[[ Entries supplied, beginning ]]

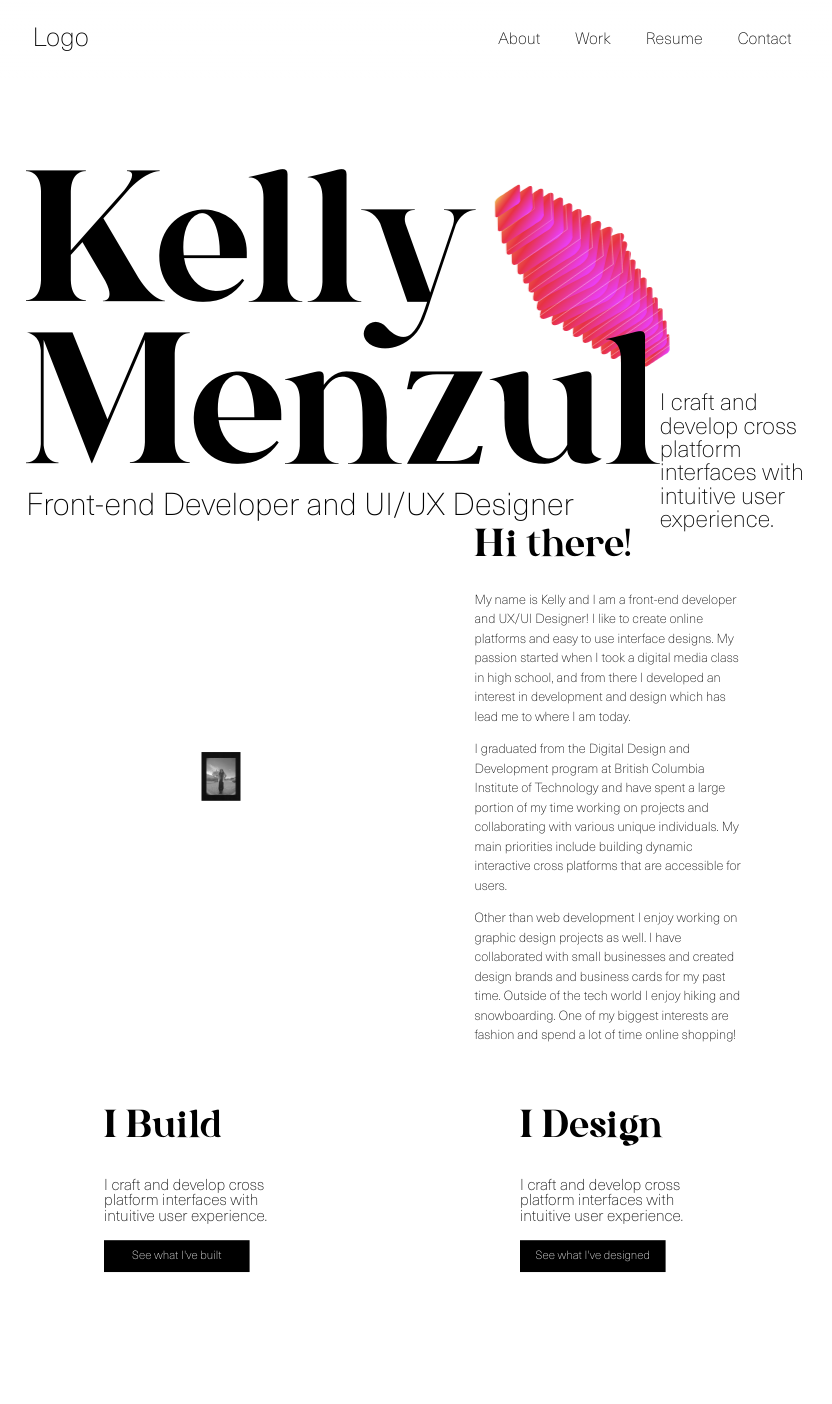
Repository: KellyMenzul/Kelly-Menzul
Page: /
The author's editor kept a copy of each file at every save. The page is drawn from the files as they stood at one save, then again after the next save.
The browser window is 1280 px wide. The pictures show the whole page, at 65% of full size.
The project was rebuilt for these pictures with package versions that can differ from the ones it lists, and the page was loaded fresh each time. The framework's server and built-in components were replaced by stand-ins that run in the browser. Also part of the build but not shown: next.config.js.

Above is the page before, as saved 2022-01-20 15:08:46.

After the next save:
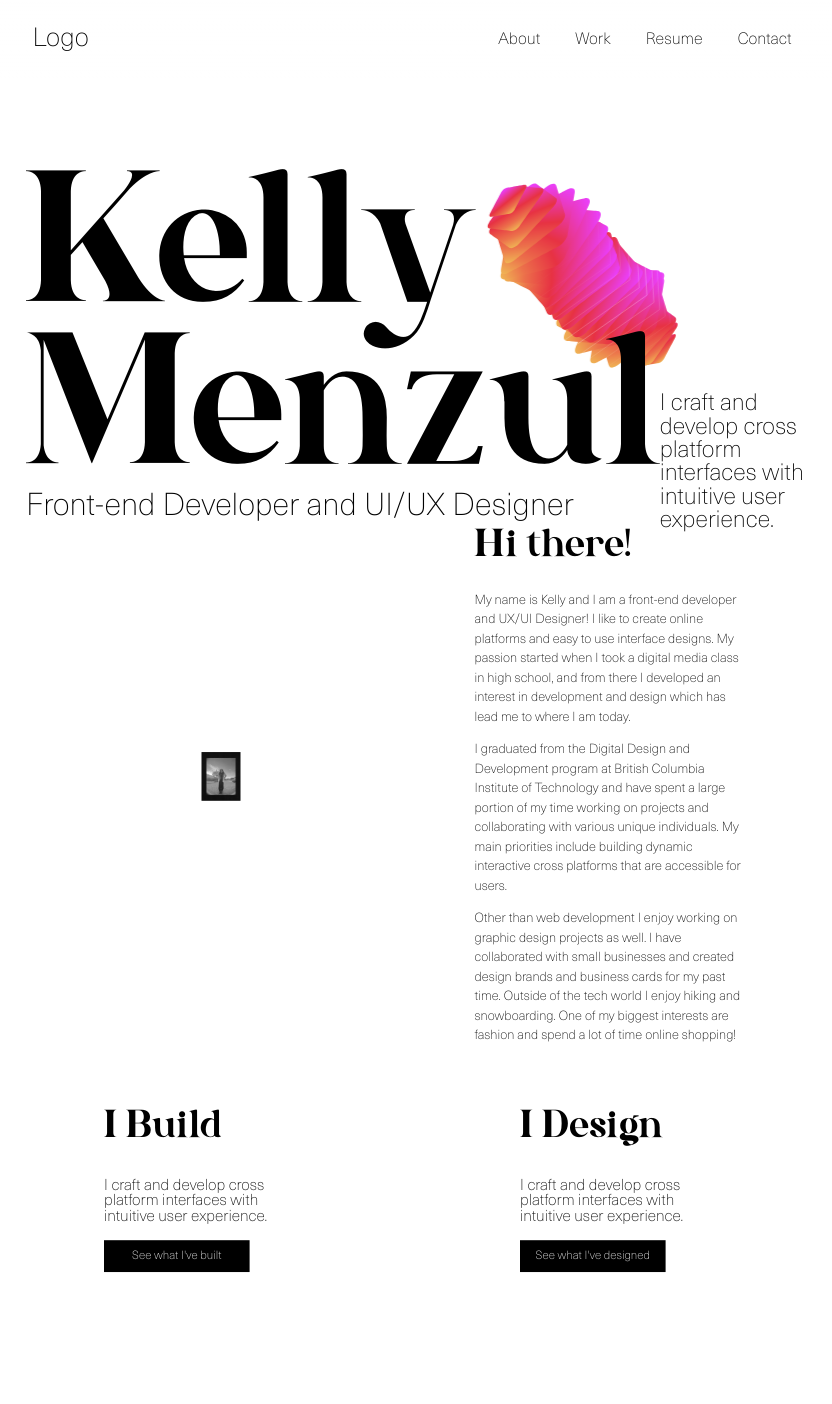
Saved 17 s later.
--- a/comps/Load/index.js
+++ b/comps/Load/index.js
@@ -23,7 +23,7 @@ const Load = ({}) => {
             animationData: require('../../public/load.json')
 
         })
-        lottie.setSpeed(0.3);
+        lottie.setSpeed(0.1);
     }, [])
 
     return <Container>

[[ Entries supplied, end ]]
[[ Entries supplied, beginning ]]

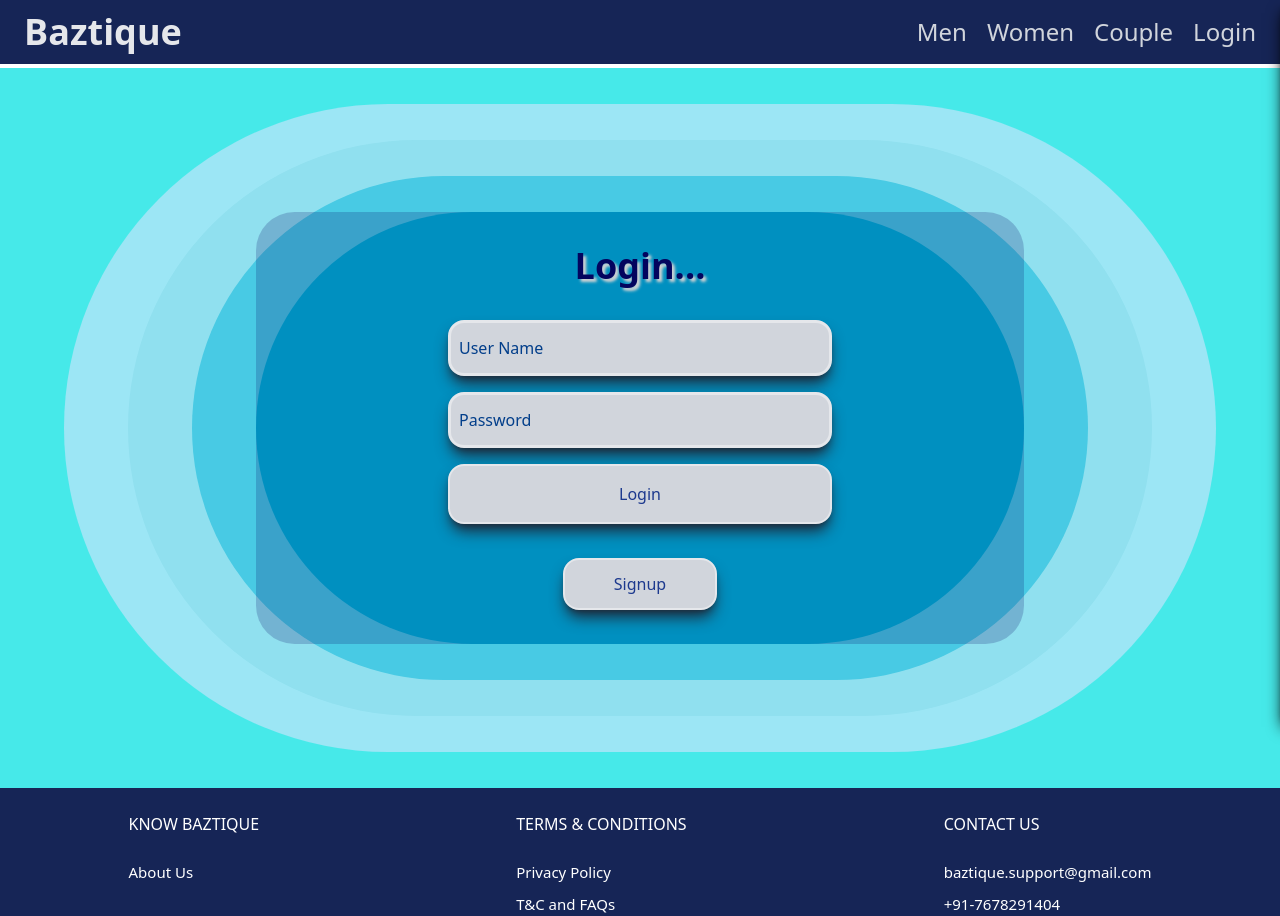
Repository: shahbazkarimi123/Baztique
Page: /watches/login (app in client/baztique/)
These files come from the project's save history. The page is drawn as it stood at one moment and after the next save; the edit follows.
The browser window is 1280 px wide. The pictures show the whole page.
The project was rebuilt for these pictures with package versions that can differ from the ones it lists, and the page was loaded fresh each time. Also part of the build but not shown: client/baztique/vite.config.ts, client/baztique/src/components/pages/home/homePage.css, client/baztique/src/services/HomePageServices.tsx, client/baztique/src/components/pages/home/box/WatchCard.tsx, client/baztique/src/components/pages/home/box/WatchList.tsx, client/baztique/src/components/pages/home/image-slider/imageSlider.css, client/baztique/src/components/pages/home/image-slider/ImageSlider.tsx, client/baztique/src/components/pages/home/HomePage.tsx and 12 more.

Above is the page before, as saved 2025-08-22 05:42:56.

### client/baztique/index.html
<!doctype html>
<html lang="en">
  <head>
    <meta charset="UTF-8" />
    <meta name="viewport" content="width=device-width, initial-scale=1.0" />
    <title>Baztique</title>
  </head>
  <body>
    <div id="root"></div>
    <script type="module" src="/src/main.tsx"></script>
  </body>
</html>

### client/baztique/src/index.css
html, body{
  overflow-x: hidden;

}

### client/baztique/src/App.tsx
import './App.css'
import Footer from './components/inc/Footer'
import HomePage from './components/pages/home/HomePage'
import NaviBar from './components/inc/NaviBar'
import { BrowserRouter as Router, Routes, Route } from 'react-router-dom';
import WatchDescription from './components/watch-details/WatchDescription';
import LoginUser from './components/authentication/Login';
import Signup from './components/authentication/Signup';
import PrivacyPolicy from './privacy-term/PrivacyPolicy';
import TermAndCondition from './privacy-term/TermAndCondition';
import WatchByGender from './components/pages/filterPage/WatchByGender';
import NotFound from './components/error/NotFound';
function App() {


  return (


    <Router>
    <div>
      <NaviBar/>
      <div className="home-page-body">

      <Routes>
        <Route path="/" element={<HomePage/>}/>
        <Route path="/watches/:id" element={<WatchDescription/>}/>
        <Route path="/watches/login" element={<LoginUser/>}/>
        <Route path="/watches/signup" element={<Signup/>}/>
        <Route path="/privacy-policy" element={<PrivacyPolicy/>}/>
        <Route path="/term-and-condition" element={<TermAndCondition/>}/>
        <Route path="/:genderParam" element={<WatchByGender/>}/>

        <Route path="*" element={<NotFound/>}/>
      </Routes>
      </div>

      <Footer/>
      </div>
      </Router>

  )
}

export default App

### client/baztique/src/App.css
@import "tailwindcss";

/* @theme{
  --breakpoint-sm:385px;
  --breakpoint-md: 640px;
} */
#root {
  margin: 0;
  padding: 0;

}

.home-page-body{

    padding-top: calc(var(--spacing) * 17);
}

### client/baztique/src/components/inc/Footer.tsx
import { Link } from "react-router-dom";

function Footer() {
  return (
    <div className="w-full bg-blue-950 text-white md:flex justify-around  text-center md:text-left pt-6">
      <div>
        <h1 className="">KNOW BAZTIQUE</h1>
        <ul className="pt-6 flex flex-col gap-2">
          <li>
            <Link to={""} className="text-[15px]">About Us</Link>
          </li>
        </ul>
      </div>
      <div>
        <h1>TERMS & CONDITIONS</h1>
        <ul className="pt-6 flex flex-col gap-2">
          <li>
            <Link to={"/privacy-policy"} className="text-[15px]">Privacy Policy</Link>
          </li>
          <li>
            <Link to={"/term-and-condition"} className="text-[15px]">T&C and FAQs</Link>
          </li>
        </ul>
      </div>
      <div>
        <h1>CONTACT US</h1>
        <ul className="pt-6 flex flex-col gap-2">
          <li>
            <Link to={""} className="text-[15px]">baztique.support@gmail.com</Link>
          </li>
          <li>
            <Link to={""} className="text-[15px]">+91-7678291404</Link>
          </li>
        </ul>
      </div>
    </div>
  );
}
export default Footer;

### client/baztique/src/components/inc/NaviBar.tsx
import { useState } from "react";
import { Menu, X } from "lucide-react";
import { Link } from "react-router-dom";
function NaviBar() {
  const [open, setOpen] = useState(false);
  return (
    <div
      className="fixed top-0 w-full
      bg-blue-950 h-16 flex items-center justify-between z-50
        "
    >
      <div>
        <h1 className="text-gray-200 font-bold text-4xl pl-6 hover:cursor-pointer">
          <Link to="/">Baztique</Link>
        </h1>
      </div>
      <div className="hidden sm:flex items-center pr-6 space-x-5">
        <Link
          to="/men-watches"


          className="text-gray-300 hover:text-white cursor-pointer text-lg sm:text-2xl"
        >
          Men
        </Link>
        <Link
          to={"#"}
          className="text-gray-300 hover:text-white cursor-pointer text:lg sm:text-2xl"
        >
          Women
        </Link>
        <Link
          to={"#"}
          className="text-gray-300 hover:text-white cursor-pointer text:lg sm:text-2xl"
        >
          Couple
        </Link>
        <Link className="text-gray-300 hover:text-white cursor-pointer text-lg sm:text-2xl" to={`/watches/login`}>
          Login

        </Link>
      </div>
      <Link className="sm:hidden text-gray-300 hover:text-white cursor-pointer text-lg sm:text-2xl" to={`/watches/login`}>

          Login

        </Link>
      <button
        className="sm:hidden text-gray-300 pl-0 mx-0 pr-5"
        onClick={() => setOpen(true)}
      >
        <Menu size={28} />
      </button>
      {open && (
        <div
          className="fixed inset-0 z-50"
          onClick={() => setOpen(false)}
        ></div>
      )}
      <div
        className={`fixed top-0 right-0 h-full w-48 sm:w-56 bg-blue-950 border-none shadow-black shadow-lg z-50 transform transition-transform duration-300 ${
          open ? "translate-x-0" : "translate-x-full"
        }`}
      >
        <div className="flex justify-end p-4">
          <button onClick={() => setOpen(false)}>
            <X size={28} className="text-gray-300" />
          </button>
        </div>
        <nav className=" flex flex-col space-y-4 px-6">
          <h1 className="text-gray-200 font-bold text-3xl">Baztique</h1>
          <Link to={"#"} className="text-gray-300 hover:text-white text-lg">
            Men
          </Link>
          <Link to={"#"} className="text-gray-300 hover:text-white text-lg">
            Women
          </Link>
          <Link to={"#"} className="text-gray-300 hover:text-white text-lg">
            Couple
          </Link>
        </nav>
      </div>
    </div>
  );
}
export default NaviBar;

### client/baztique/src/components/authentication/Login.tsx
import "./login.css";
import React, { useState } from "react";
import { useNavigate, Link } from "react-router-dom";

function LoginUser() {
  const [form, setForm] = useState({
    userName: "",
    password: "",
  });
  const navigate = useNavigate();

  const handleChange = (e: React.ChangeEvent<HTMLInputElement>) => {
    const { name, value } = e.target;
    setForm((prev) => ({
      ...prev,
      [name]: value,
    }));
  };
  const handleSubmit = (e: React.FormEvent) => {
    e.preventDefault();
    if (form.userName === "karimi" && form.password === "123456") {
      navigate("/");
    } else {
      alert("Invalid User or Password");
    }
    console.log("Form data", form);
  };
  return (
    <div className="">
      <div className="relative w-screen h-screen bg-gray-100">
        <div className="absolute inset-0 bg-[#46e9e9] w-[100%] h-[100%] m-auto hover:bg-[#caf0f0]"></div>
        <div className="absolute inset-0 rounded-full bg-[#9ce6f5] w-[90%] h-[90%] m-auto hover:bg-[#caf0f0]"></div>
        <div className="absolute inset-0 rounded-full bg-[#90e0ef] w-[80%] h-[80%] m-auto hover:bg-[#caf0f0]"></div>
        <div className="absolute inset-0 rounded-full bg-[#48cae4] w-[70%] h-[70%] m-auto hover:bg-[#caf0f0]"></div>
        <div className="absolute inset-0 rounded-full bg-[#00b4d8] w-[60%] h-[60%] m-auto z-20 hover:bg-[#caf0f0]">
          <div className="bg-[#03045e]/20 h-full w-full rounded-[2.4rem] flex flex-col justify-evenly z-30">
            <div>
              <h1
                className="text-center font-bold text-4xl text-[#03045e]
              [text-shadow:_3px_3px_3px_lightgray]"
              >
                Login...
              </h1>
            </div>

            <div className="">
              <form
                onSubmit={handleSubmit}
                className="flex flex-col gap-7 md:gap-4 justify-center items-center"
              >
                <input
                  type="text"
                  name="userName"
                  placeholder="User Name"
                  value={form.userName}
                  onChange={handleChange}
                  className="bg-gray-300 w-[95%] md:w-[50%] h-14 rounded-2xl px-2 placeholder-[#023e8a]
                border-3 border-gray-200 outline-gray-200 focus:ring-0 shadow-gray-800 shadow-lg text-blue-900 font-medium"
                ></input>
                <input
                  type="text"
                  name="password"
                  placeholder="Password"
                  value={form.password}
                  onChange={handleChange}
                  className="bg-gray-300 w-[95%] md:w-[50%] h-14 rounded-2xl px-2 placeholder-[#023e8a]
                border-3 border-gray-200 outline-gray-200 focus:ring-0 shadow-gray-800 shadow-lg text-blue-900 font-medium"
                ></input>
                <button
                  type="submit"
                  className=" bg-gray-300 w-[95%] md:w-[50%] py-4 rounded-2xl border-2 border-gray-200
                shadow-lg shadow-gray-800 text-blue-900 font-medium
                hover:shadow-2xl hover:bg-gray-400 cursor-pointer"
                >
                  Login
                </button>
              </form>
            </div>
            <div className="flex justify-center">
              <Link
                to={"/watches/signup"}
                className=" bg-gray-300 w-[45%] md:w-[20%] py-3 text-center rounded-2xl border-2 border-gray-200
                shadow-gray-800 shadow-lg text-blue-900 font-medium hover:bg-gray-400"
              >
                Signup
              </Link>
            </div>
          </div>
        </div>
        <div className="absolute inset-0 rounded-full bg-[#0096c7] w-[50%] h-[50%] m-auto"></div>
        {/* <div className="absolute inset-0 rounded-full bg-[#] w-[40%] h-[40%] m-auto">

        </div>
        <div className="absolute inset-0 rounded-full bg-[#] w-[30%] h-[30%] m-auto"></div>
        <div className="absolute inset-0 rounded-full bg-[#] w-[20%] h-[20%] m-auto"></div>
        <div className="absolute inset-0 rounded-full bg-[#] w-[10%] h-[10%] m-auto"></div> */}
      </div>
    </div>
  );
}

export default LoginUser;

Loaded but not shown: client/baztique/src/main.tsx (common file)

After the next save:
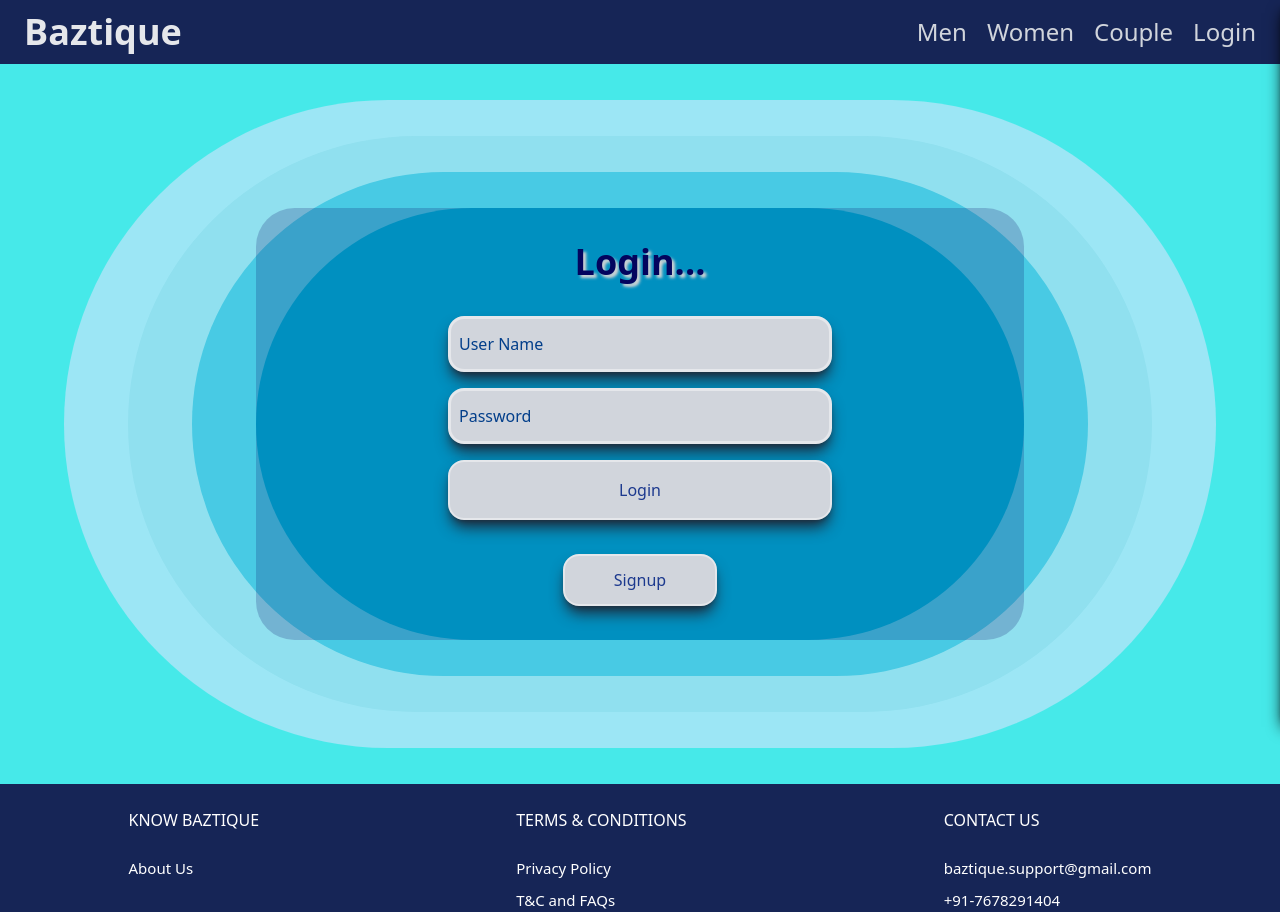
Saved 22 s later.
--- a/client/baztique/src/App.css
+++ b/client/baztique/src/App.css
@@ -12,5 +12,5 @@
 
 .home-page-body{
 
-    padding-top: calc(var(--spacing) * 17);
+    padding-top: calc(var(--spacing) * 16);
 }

[[ Entries supplied, end ]]

Identify the lines of the entries containing the string "body". Copy each such line.

  <body>
  </body>
html, body{
      <div className="home-page-body">
.home-page-body{
 .home-page-body{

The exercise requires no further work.